Roughly $900 million worth of medical malpractice claims are languishing at the Pentagon, more than a year after Congress eased the seven-decade ban on troops or their families seeking compensation for injury or death at the hand of military hospitals.
Lawmakers say they’re angry over the Pentagon’s delays in carrying out a policy for making payments, which may be further stalled by the change of administrations. Victims are talking about asking the courts to force the Pentagon’s hand.
“This is an example of bureaucracy at its worst,” Rep.
Troops have been barred from suing the military in federal civilian court for malpractice under what is called the Feres Doctrine, a Supreme Court legal precedent set in 1950. The 2019 law, passed as part of the fiscal 2020 defense authorization bill (
But Congress, over the Pentagon’s objections, did set up a system of compensation with the military that requires filing an administrative claim with the service branches. The Pentagon maintained the military’s generous system of benefits was adequate.
Lawmakers were inspired by cases such as Richard Stayskal, an Army Green Beret soldier who had his lung cancer repeatedly misdiagnosed, and Rebekah Daniel, a Navy lieutenant who bled to death during childbirth in 2014 at a base in Washington state.
“It is certainly a little insulting that it is taking so long,” Stayskal said in an interview. “I am trying to make sure my family is taken care of and everything is set in the right place and the kids get a chance to get a car when they are older or whatever they are going to do.”
The Army, Air Force, Navy and Marine Corps said they received a total of 227 malpractice claims from troops or their surviving family members for hundreds of millions of dollars. The new law allowed claims to be filed throughout 2020 for incidents within the previous three years. All claims now must be filed within two years.
The Army’s 85 claims allege damages worth $845 million, according to a service spokesman. The Air Force reported 69 claims and the Navy and Marine Corps had a combined total of 73.

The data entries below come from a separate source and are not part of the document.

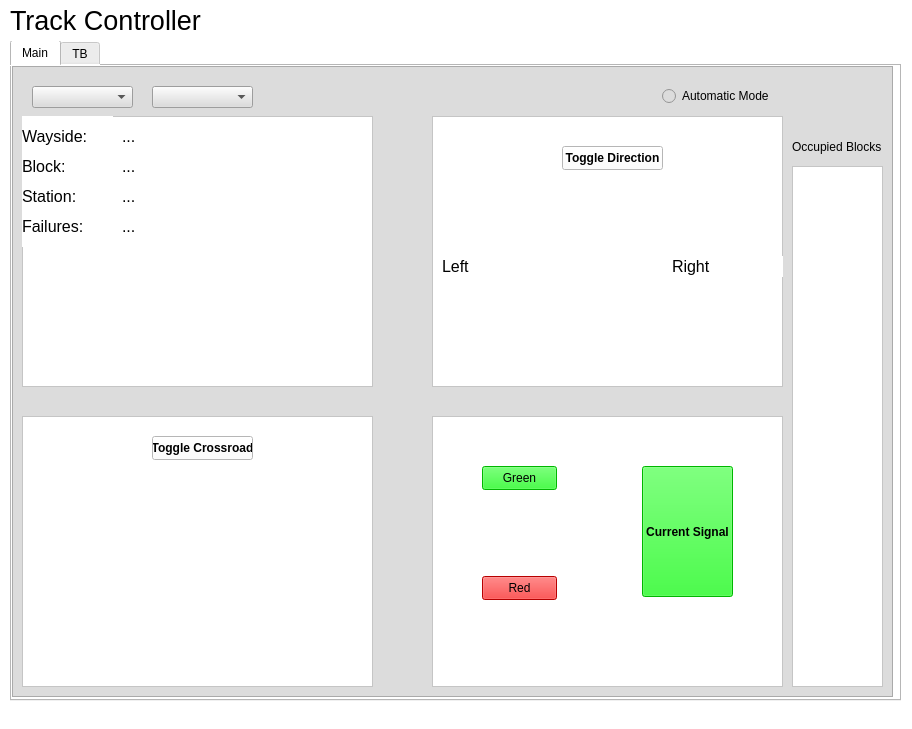
Above: TrackControllerSw/TrackControllerTB.ui from cerfort2/1140 before the change. Below: the same form after it.
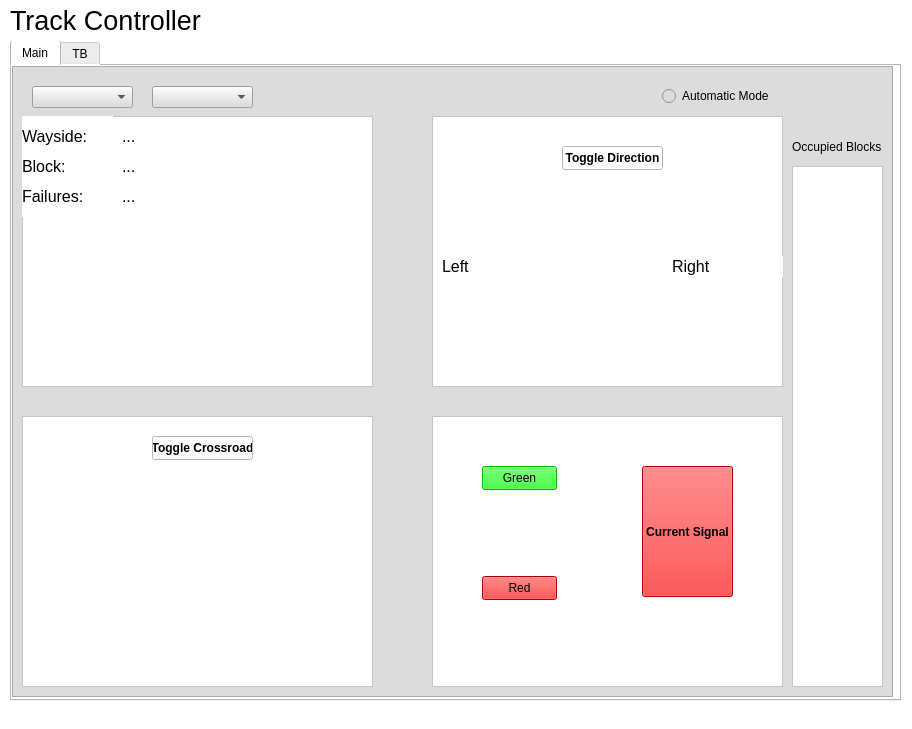
That is the form after the change. Icons and pictures are not drawn.

Patch:
```diff
--- a/TrackControllerSw/TrackControllerTB.ui
+++ b/TrackControllerSw/TrackControllerTB.ui
@@ -140,7 +140,7 @@
          </font>
         </property>
         <property name="styleSheet">
-         <string notr="true">background-color: rgb(0, 255, 0);</string>
+         <string notr="true">background-color: rgb(255, 0, 0);</string>
         </property>
         <property name="text">
          <string>Current Signal</string>
@@ -387,62 +387,11 @@
          <string>Block:</string>
         </property>
        </widget>
-       <widget class="QLabel" name="stationData">
-        <property name="geometry">
-         <rect>
-          <x>100</x>
-          <y>70</y>
-          <width>131</width>
-          <height>21</height>
-         </rect>
-        </property>
-        <property name="font">
-         <font>
-          <pointsize>12</pointsize>
-         </font>
-        </property>
-        <property name="styleSheet">
-         <string notr="true">border-color: rgb(0, 0, 0);</string>
-        </property>
-        <property name="lineWidth">
-         <number>1</number>
-        </property>
-        <property name="midLineWidth">
-         <number>0</number>
-        </property>
-        <property name="text">
-         <string>...</string>
-        </property>
-       </widget>
-       <widget class="QLabel" name="stationLabel">
-        <property name="geometry">
-         <rect>
-          <x>0</x>
-          <y>60</y>
-          <width>91</width>
-          <height>41</height>
-         </rect>
-        </property>
-        <property name="font">
-         <font>
-          <pointsize>12</pointsize>
-         </font>
-        </property>
-        <property name="lineWidth">
-         <number>1</number>
-        </property>
-        <property name="midLineWidth">
-         <number>0</number>
-        </property>
-        <property name="text">
-         <string>Station:</string>
-        </property>
-       </widget>
        <widget class="QLabel" name="failureLabel">
         <property name="geometry">
          <rect>
           <x>0</x>
-          <y>90</y>
+          <y>60</y>
           <width>91</width>
           <height>41</height>
          </rect>
@@ -466,7 +415,7 @@
         <property name="geometry">
          <rect>
           <x>100</x>
-          <y>100</y>
+          <y>70</y>
           <width>131</width>
           <height>21</height>
          </rect>
```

The claims against those services could push the total to roughly $1 billion, if the Army’s figures are an indication.
The law says the department will pay compensation up to $100,000 per case and refer higher amounts to the U.S. Treasury for payment. The cost of the legislation was estimated at $660 million over a decade by the Congressional Budget Office.

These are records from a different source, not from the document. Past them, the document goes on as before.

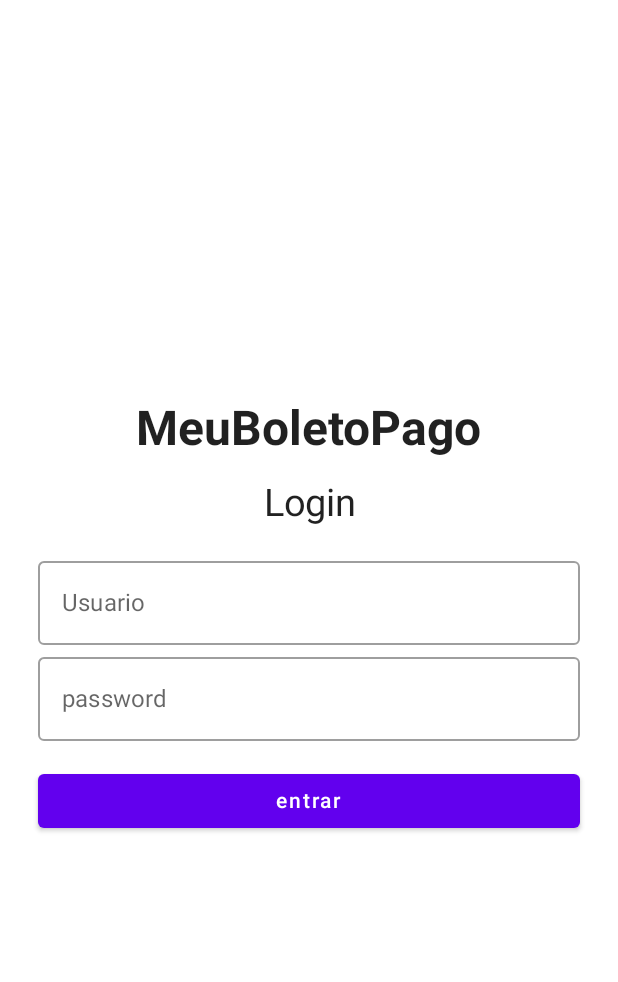
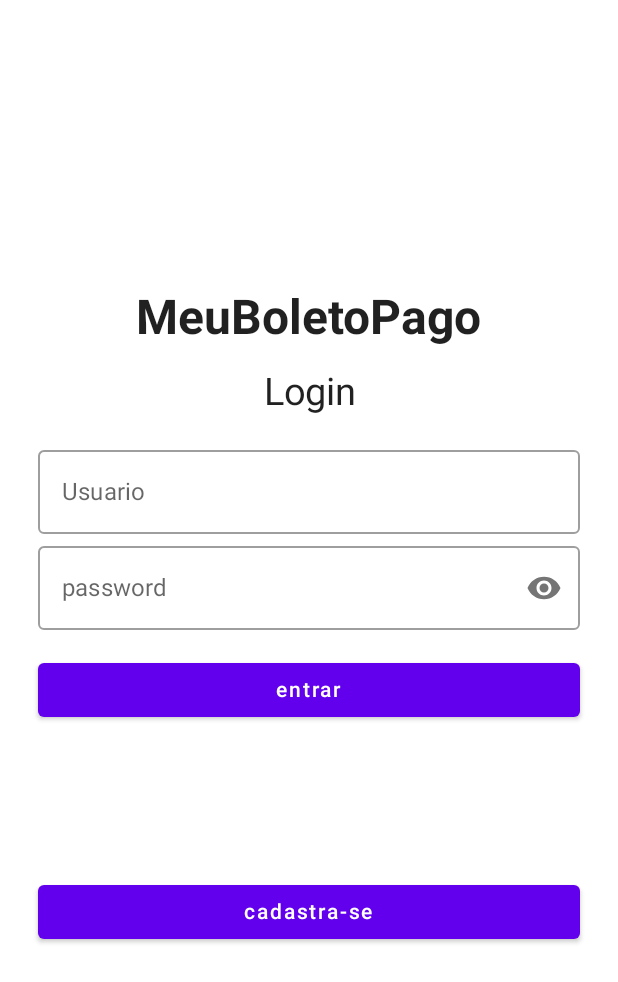
Before and after one commit to luiz1251/meuboletopago, an Android app built with Jetpack Compose: the @Preview function LoginPreview, on a phone screen of 412 x 824 dp. Shown: the top 982 px of the screen. Run offline under Robolectric (Android 15) with nearby library versions, the phone set to English and light mode, and no system bars.

Commit message:
Finalização da tela de login. Pendente: organizar a posição dos itens na tela

```diff
--- a/androidApp/src/main/java/br/com/digitalhouse/meuboletopago/android/LoginScreen.kt
+++ b/androidApp/src/main/java/br/com/digitalhouse/meuboletopago/android/LoginScreen.kt
@@ -8,6 +8,9 @@ import androidx.compose.foundation.background
 import androidx.compose.foundation.layout.*
 import androidx.compose.foundation.text.KeyboardOptions
 import androidx.compose.material.*
+import androidx.compose.material.icons.Icons
+import androidx.compose.material.icons.filled.Visibility
+import androidx.compose.material.icons.filled.VisibilityOff
 //import androidx.compose.material.icons.Icons
 //import androidx.compose.material.icons.filled.Visibility
 //import androidx.compose.material.icons.filled.VisibilityOff
@@ -34,10 +37,10 @@ class LoginScreen : ComponentActivity() {
         super.onCreate(savedInstanceState)
         setContent {
             MyApplicationTheme {
-                /*tela total - surface. As barras de navegação ficam na surface também*/
+                //tela total - surface. As barras de navegação ficam na surface também
                 Surface(
                     //surface: tela
-                    /*delegate: herança */
+                    //delegate: herança
                     modifier = Modifier.fillMaxSize(),
                     color = Color.Cyan
                     //diferente formatação do professor
@@ -52,8 +55,8 @@ class LoginScreen : ComponentActivity() {
 @Composable
 fun LoginView() {
     Column(
-        /* criar uma separação vertical
-         modifier :  modificar o componente, estilos, espaçamentos etc */
+//         criar uma separação vertical
+//         modifier :  modificar o componente, estilos, espaçamentos etc
         modifier = Modifier
             .fillMaxWidth()
             .background(color = Color.White) //conferir linhas a
@@ -61,17 +64,18 @@ fun LoginView() {
         verticalArrangement = Arrangement.Center,
         horizontalAlignment = Alignment.CenterHorizontally
     ) {
-
+        //VARIÁVEIS
         val login = remember { mutableStateOf(TextFieldValue()) }
         val password = remember { mutableStateOf(TextFieldValue()) }
-        /*inicia a tela com o dialog hide */
-        /*
-        Um componente pode ser renderizado várias vezes. Para que nao precise colocar valor
-        direto na variável em caso de valores mutáveis, usa-se o remember para que ele guarde
-        o valor. A variável vai ser um valor de TextField e ela é mutável, seu estado pode mudar
-        dp: densidade por polegada (utilizado para aquilo que não for fonte)
-        sp: size polegada (usado para fontes)
-         */
+        val passwordVisible = remember { mutableStateOf(false) }
+//        inicia a tela com o dialog hide
+
+//        Um componente pode ser renderizado várias vezes. Para que nao precise colocar valor
+//        direto na variável em caso de valores mutáveis, usa-se o remember para que ele guarde
+//        o valor. A variável vai ser um valor de TextField e ela é mutável, seu estado pode mudar
+//        dp: densidade por polegada (utilizado para aquilo que não for fonte)
+//        sp: size polegada (usado para fontes)
+
 
         Text(text = "MeuBoletoPago", fontWeight = FontWeight.Bold, fontSize = 32.sp)
         Spacer(modifier = Modifier.height(16.dp))
@@ -79,43 +83,67 @@ fun LoginView() {
         Spacer(modifier = Modifier.height(16.dp))
 
 
-        /* ver diferença textfield, outline and textfieldValue - VER MATERIAL DESIGN
-        USUÁRIO */
+//        ver diferença textfield, outline and textfieldValue - VER MATERIAL DESIGN
+//        USUÁRIO
         OutlinedTextField(
             modifier = Modifier.fillMaxWidth(),
             value = login.value,
-            onValueChange = { login.value = it},
+            onValueChange = { login.value = it },
             label = { Text(text = "Usuario") }
 
         )
 
-//        Text(text = "", fontWeight = FontWeight.Bold, fontSize = 32.sp)
+//        Text(text = "dffdf", fontWeight = FontWeight.Bold, fontSize = 32.sp)
 //        Spacer(modifier = Modifier.height(16.dp))
-
-
-        /*Componente para caixa de texto de inserção
-        * PASSWORD */
-//        val passwordVisible = remember { mutableStateOf(TextFieldValue()) }
+//        Componente para caixa de texto de inserção
+//        PASSWORD
+//  val passwordVisible = remember { mutableStateOf(TextFieldValue()) }
         OutlinedTextField(
             modifier = Modifier.fillMaxWidth(),
-            /*por padrão, os componentes não preenchem a tela inteira, com o fillMaxWidth, ele preenche
-            Pode-se usar um valor de densidade que se deseja ocupar da tela*/
+//            /por padrão, os componentes não preenchem a tela inteira, com o fillMaxWidth, ele preenche
+//            Pode-se usar um valor de densidade que se deseja ocupar da tela/
             value = password.value,
-            /*valor inicial */
-            onValueChange = { password.value = it},
-            /*quando começar a digitar, o valor digitado - it - altera o valor inicial*/
+//            /valor inicial /
+            onValueChange = { password.value = it },
+//            quando começar a digitar, o valor digitado - it - altera o valor inicial
             label = { Text(text = "password") },
-            /*CRIAR OS PONTINHOS */
-            //val passwordVisible
-            visualTransformation = PasswordVisualTransformation())
-    //        if (passwordVisible.value) VisualTransformation.None else PasswordVisualTransformation(),
+//            CRIAR OS PONTINHOS
+//            //val passwordVisible
+            visualTransformation =  if (passwordVisible.value.not()) PasswordVisualTransformation() else VisualTransformation.None,
+            keyboardOptions = KeyboardOptions(keyboardType = KeyboardType.Password),
+            trailingIcon = {
+                val iconPassword =
+                    if (passwordVisible.value.not()) Icons.Filled.Visibility else Icons.Filled.VisibilityOff
+                val description = if (passwordVisible.value.not()) "Invisível" else "Visível"
+                IconButton(onClick = { passwordVisible.value = !passwordVisible.value }) {
+                    Icon(imageVector = iconPassword, contentDescription = description)
+                }
+            }
+        )
+                Spacer(modifier = Modifier.height(16.dp))
+
+        Button(onClick = {/*openDialog.value = true*/}, modifier = Modifier.fillMaxWidth()){
+            Text(text = "entrar")
+        }
+        Spacer(modifier = Modifier.height(100.dp))
+
+        Button(onClick = {/*openDialog.value = true*/}, modifier = Modifier.fillMaxWidth()){
+            Text(text = "cadastra-se")
+        }
+    }
+}
+//         leadingicon: ma frente do texto
+//        contenteDescription: acessibilidade
+//
+//        KeyboardType password -> nao tem autocomplete
+//            if (passwordVisible.value) VisualTransformation.None else PasswordVisualTransformation(),
 //            keyboardOptions = KeyboardOptions(keyboardType = KeyboardType.Password),
 //            trailingIcon = {
 //                val image =
-//                    if (passwordVisible.value) Icons.Filled.Visibility else Icons.Filled.VisibilityOff
+//                    if (passwordVisible.value.not()) IPasswordVisualTransformation() else VisualTransformation.None
 //
 //                val description =
-////                    if (passwordVisible.value) "Hide password" else "Show password"
+//                    if (passwordVisible.value) "Hide password" else "Show password"
 //
 //                IconButton(onClick = {passwordVisible.value = !passwordVisible.value}){
 //                    Icon(imageVector = image, description)
@@ -123,22 +151,22 @@ fun LoginView() {
 //
 //            }
 //        )
-//*ACESSIBILIDADE
-        Spacer(modifier = Modifier.height(16.dp))
-
-        Button(onClick = {/*openDialog.value = true*/}, modifier = Modifier.fillMaxWidth()){
-            Text(text = "entrar")
-        }
-
-
-
-    }
-}
-
-
-
-
-/*preview é usado só para exibir*/
+//ACESSIBILIDADE
+//        Spacer(modifier = Modifier.height(16.dp))
+//
+//        Button(onClick = {/*openDialog.value = true*/}, modifier = Modifier.fillMaxWidth()){
+//            Text(text = "entrar")
+//        }
+//
+//
+//
+//    }
+//}
+//
+//
+//
+//
+//preview é usado só para exibir
 @Preview
 @Composable
 fun LoginPreview() {
@@ -149,16 +177,13 @@ fun LoginPreview() {
         ) {
 
             LoginView()
-//
+
         }
     }
 }
-/*
 
-* 1) Ver se valores alteram v
-* 2) ver se a senha esconde os caracteres
-* 3) fazer "mostrar a senha"
-* 4) alert : cadastro realizado com sucesso, email v
-* 5) botão cadastre-se
-
- */
+// 1) Ver se valores alteram
+// 2) ver se a senha esconde os caracteres
+// 3) fazer "mostrar a senha"
+// 4) alert : cadastro realizado com sucesso, email v
+// 5) botão cadastre-se
```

Many of the details were left up to the defense secretary.
The department is supposed to issue a federal interim final rule in the Federal Register laying out how it would handle claims. Lawmakers expected that would speed up the process because the interim rule that is effective immediately upon publication and doesn’t require lengthy public feedback and waiting periods.
The Pentagon told Congress in June that the policy would be published no later than September. Still, no rule has been published, and no malpractice claims can be considered or resolved until it is.
‘More Than Outraged’
The Pentagon has worked diligently on the policy and briefed Congress several times on progress, according to spokesman Lisa Lawrence.
The House Armed Services Committee has been pressing the Pentagon for months and Rep.
“I’m more than outraged,” Speier said in a statement. “The rule must be issued immediately and those responsible for this shameful delay must be held accountable.”
The draft rule is now parked at the office of the Defense Department general counsel and was under review by Paul Ney, who was the general counsel until leaving this month as President Joe Biden was inaugurated.
Now, Biden’s White House Office of Management and Budget as well as newly confirmed Defense Secretary Lloyd Austin may want to pause the process for a review and possible revisions to the compensation policy, congressional aides said.
“Given the importance of the administrative claim process to service members and their families, it is essential we get this right,” Lawrence wrote in an email.
One of the claims is Stayskal’s. He filed in January 2020, after testifying to Congress about the string of medical failures at Fort Bragg that missed his cancer until it was terminal.
He and other troops who suffered malpractice may not live long enough to see the Pentagon set up its payment process, the Green Beret’s attorney Alan Ripka, of Khawam Ripka LLP, wrote in a letter to the Defense Department general counsel last month.
Ripka this month—in a second letter seeking to nudge the Pentagon— warned that he may ask the courts to intervene. District courts can compel a government agency to perform a duty owed to the plaintiffs.
“They are not able to prepare for their families, they are not able to see this law be exercised, adjudicated,” said Natalie Khawam, Ripka’s law partner who founded the Whistleblower Law Firm in Florida that has represented Stayskal. “This really is unfair because they don’t have the closure that they are entitled to, that the law provides.”